** WHAT YOU ARE ASKED TO DO **
Each line of the data below goes into the copy exactly; pictures do not.

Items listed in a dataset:
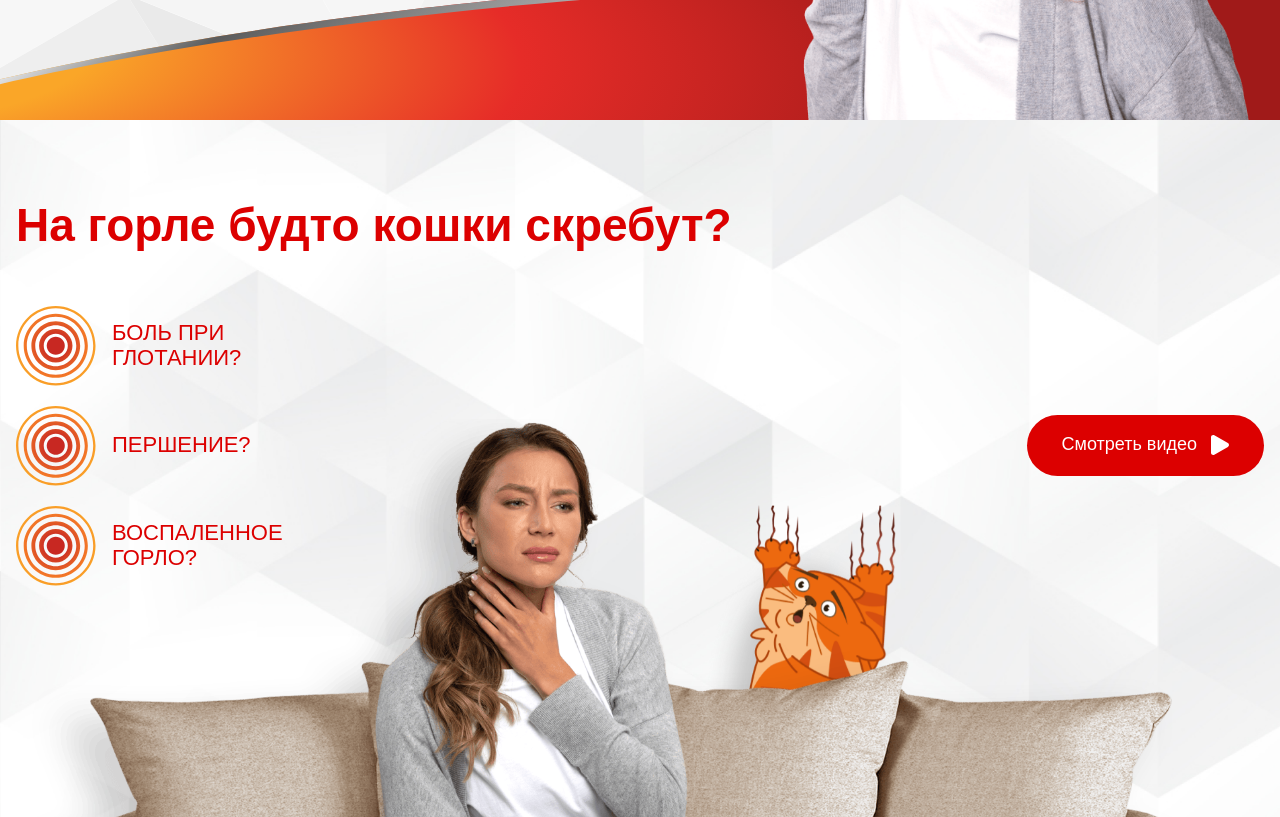
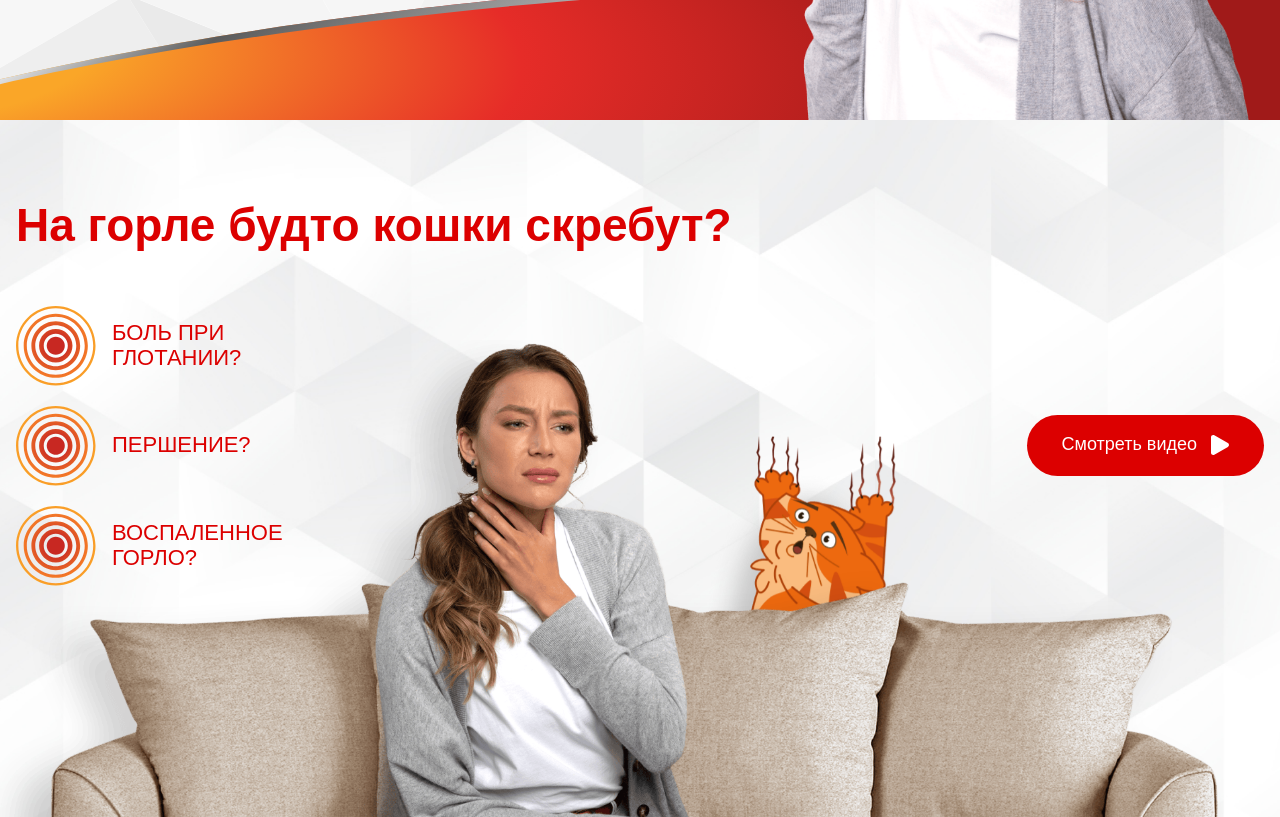
Before and after one commit to nurali-code/lorotricin, a plain HTML site: page index.html in a window 1280 px wide. Shown: the part 680-1497 px from the top of the page. Drawn offline with Linux system fonts and the light colour scheme; a web font is replaced by a local one.

Commit message:
cats fix

```diff
--- a/sass/style.sass
+++ b/sass/style.sass
@@ -201,15 +201,20 @@
     position: relative
     z-index: 1
     background-image: url('../img/cats_bg.png')
-    min-height: 100vh
+    max-height: 1080px
     overflow: hidden
     &__img
         display: block
         width: 100%
         position: absolute
+        max-width: 1920px
+        max-height: 78%
+        object-fit: contain
+        object-position: center bottom
         z-index: 1
         bottom: 0
-        left: 0
+        left: 50%
+        transform: translateX(-50%)
         pointer-events: none
 
     .h2
@@ -899,7 +904,7 @@
             max-width: 220px
 
         &-content
-            max-width: calc( 100% - 220px )
+            max-width: calc( 100% - 300px )
 
         &__btn
             font-size: 22px
```
Also changed, not shown: css/style.css, 1 other file.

** COMPLETED TASK **
Before and after one commit to nurali-code/lorotricin, a plain HTML site: page index.html in a window 1280 px wide. Shown: the part 680-1497 px from the top of the page. Drawn offline with Linux system fonts and the light colour scheme; a web font is replaced by a local one.

Commit message:
cats fix

```diff
--- a/sass/style.sass
+++ b/sass/style.sass
@@ -201,15 +201,20 @@
     position: relative
     z-index: 1
     background-image: url('../img/cats_bg.png')
-    min-height: 100vh
+    max-height: 1080px
     overflow: hidden
     &__img
         display: block
         width: 100%
         position: absolute
+        max-width: 1920px
+        max-height: 78%
+        object-fit: contain
+        object-position: center bottom
         z-index: 1
         bottom: 0
-        left: 0
+        left: 50%
+        transform: translateX(-50%)
         pointer-events: none
 
     .h2
@@ -899,7 +904,7 @@
             max-width: 220px
 
         &-content
-            max-width: calc( 100% - 220px )
+            max-width: calc( 100% - 300px )
 
         &__btn
             font-size: 22px
```
Also changed, not shown: css/style.css, 1 other file.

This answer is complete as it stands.